Gossip

The Gossip architecture is a weak consistency replication technique where clients send requests to the nearest replica and then the replicas propagate the information to each other periodically just like a normal gossip. It allows for high availability and tolerance to net partitions (A+P).

Algorithm

The algorithm for this architecture can be adapted to the needs of each implementation. It does not need to be rigorously as described bellow. From now on, we will assume there are $n$ replicas.

The Timestamp

There is the concept of timestamp, which is a vector with $n$ entries, where each entry symbolizes the current state of the $i$th replica. Let’s define the merge operation:

merge(tsA, tsB):
  for each entry i in tsA
    if tsA[i] > tsB[i]
      tsB[i] = tsA[i]

On each request, the client sends the prev timestamp (from the last request). When a replica replies to the client, it returns the data, as well as their own timestamp new. In this case, the client executes merge(new, prev).

Replica State

Each replica contains the following state:

  • Value: the value that is stored on each replica we want to keep in sync.
  • Value Timestamp: a timestamp representing the operations executed to achieve the current value.
  • Log: all the update operations the replica has accepted so far. It may contain already processed operations that are yet required to be propagated to other replicas.
  • Replica Timestamp: represents all the operations the current replica has accepted, i.e., that were placed in the log.
  • Executed Operations: a list with the unique IDs of the executed operations on the current replica.
  • Timestamp Table: a list with the the known replica timestamps from other replicas.

Get Operations

When a client makes a read request, it sends the prev timestamp as well as the request information. Then, the server proceeds as follows:

  1. Compares the prev timestamp with the valueTimestamp to see if we can safely read the value to ensure consistency, i.e., if prev <= valueTimestamp.
  2. If the previous condition is met, the server replies the required information.

Otherwise, wait.

Update Operations

When a client wants to make an update, it generates a UUID id to uniquely identify the request. Then, it sends the id, the data and prev, When the request req arrives in the server, the replica checks decides whether of not to discard the request. A request is discarded if:

  • The id is present on the executed operations list; or
  • The id is present on any log record.

If the request is accepted, then we follow the algorithm:

  1. Update the replica timestamp by incrementing the $i$th entry, where i is the current instance number starting on 0.
  2. Create a unique timestamp to represent the operation from now on. This timestamp is created by duplicating prev and replacing the ith entry with the previously calculated value.
  3. Creates a new log record with the new timestamp, the current instance number, the id and the data to add.
  4. Returns the new timestamp to the client.
  5. Checks if the operation can be executed immediately by checking if prev <= valueTimestamp.
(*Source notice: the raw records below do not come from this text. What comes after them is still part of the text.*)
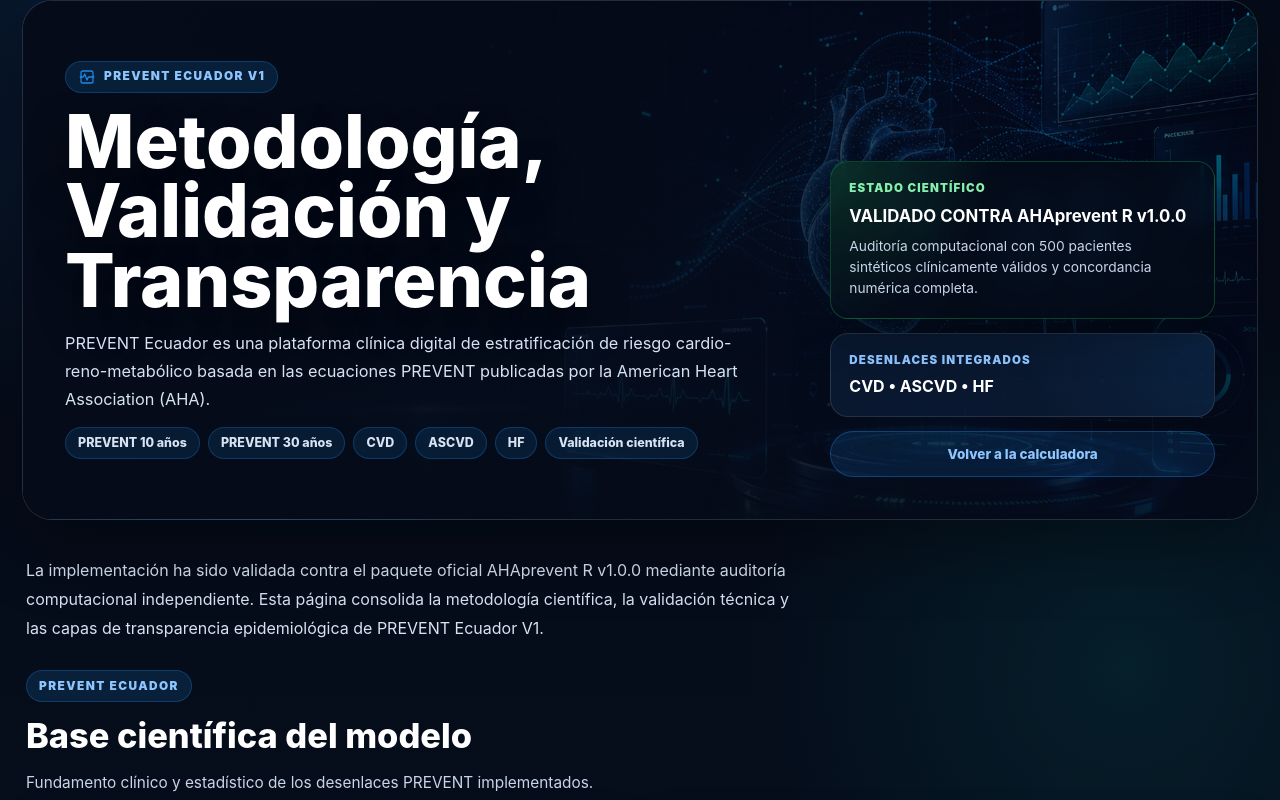
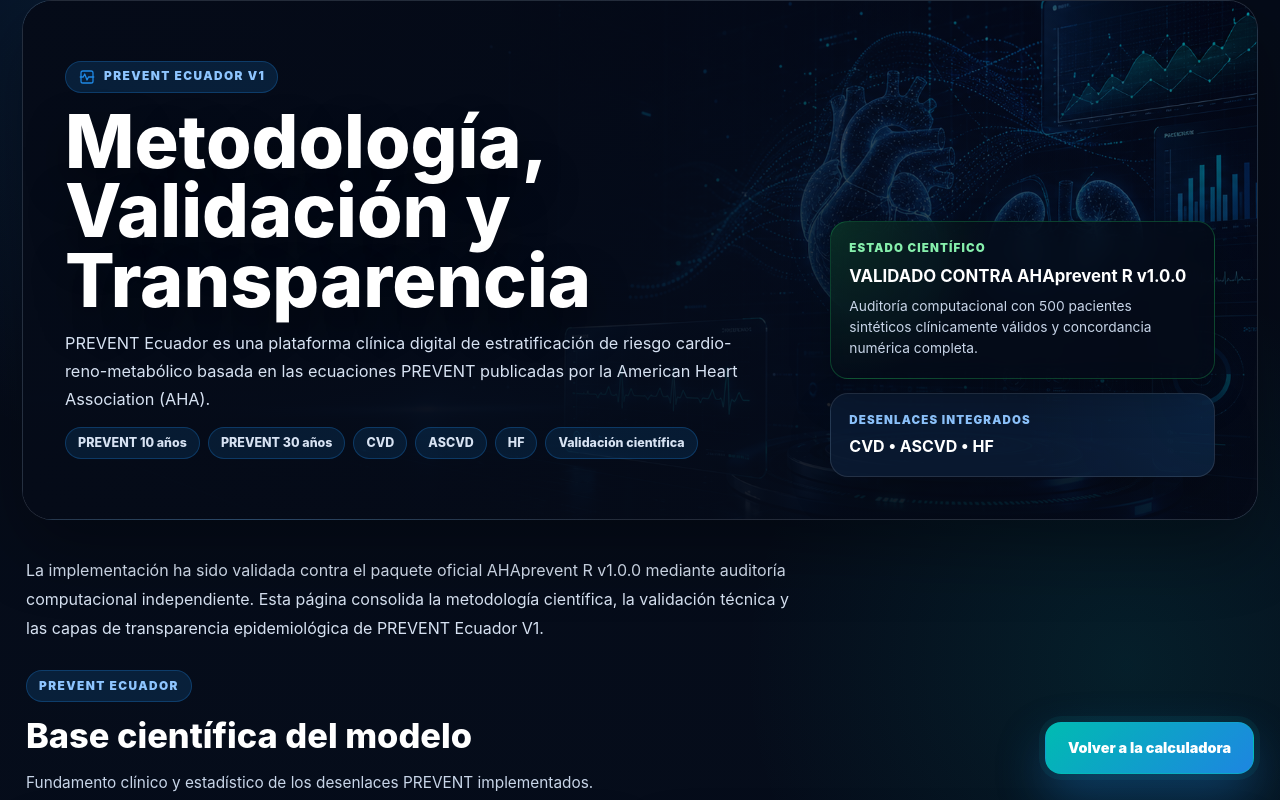
Before and after one commit to davidguzman1991/prevent-ecuador, a Next.js app in the folder frontend/: page /metodologia in a window 1280 px wide. Shown: the top 800 px of the page. Built offline with nearby package versions, Linux system fonts and the light colour scheme.

Commit message:
implementacion de boton flotante en volver a calculadora

```diff
--- a/frontend/src/app/globals.css
+++ b/frontend/src/app/globals.css
@@ -2292,6 +2292,7 @@ button {
 }
 
 .methodology-page {
+  position: relative;
   display: grid;
   gap: 28px;
 }
@@ -2472,25 +2473,36 @@ button {
   line-height: 1.55;
 }
 
-.methodology-hero-link {
+.methodology-floating-calculator-link {
+  position: fixed;
+  right: 26px;
+  bottom: 26px;
+  z-index: 60;
   display: inline-flex;
   align-items: center;
   justify-content: center;
-  min-height: 46px;
-  padding: 0 18px;
-  border-radius: 999px;
-  border: 1px solid rgba(30, 136, 229, 0.34);
-  background: rgba(30, 136, 229, 0.14);
-  color: #8ec5ff;
-  font-size: 0.84rem;
-  font-weight: 800;
+  min-height: 52px;
+  padding: 0 22px;
+  border-radius: 16px;
+  border: 1px solid rgba(0, 194, 184, 0.42);
+  background:
+    linear-gradient(135deg, rgba(0, 194, 184, 0.96), rgba(30, 136, 229, 0.98));
+  color: #ffffff;
+  font-size: 0.9rem;
+  font-weight: 900;
   text-decoration: none;
-  transition: transform 0.18s ease, background 0.18s ease;
-}
-
-.methodology-hero-link:hover {
-  transform: translateY(-1px);
-  background: var(--primary-soft);
+  box-shadow:
+    0 22px 48px rgba(30, 136, 229, 0.34),
+    0 0 0 6px rgba(0, 194, 184, 0.08);
+  transition: transform 0.18s ease, box-shadow 0.18s ease, filter 0.18s ease;
+}
+
+.methodology-floating-calculator-link:hover {
+  transform: translateY(-2px);
+  filter: brightness(1.08);
+  box-shadow:
+    0 28px 56px rgba(30, 136, 229, 0.42),
+    0 0 0 7px rgba(0, 194, 184, 0.1);
 }
 
 .methodology-section {
@@ -3811,6 +3823,15 @@ button {
     border-radius: 26px;
   }
 
+  .methodology-floating-calculator-link {
+    right: 14px;
+    bottom: 14px;
+    min-height: 46px;
+    padding: 0 16px;
+    border-radius: 14px;
+    font-size: 0.82rem;
+  }
+
   .methodology-hero::after {
     background:
       linear-gradient(180deg, rgba(5, 11, 24, 0.94) 0%, rgba(5, 11, 24, 0.72) 52%, rgba(5, 11, 24, 0.95) 100%),
--- a/frontend/src/components/MethodologyPageContent.tsx
+++ b/frontend/src/components/MethodologyPageContent.tsx
@@ -157,6 +157,9 @@ const REFERENCES = [
 export function MethodologyPageContent() {
   return (
     <div className="methodology-page">
+      <Link href="/" className="methodology-floating-calculator-link">
+        Volver a la calculadora
+      </Link>
       <header className="methodology-hero">
         <div className="methodology-hero-visual" aria-hidden="true">
           <Image
@@ -200,9 +203,6 @@ export function MethodologyPageContent() {
             <span>Desenlaces integrados</span>
             <strong>CVD • ASCVD • HF</strong>
           </div>
-          <Link href="/" className="methodology-hero-link">
-            Volver a la calculadora
-          </Link>
         </div>
       </header>
 
```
If possible, execute merge(timestamp, valueTimestamp).

Otherwise, wait.

Note: if the system’s data has no casual dependencies, there is no need to wait to have the updated data to apply the changes. In that specific case, most of the logic above can be simplified in order to just avoid duplications, but the updates can be immediately applied.

Gossip Operations

This architecture requires each replica to gossip every $t$ time to each other in order to keep consistency. On a gossip request, a replica i sends to the replica j:

  • The instance number i;
  • The sourceTimestamp, which is the replica timestamp of replica i;
  • The logs records we estimate the replica j does not have.

When the replica j receives the gossip message from the replica i, it then proceeds as follows:

  1. Updates the entry i in the timestamp table with the replicaTimestamp;
  2. For each log record r:
    • Checks if r.id is on the executed operations list. If so, discards.
    • Checks if r.timestamp > replicaTimestamp. If not, discards.
    • Adds the record to its own record log.
  3. Updates replicaTimestamp, by executing merge(sourceTimestamp, replicaTimestamp).
  4. Goes through the log and executes all stable operations.
  5. Finally, cleans up the log.

Notes and Advices

  • This is an architecture, not a protocol.
  • Each use-case can be implemented with its specifics.
  • There are ways to ensure the client does not get inconsistent results if they switch replicas.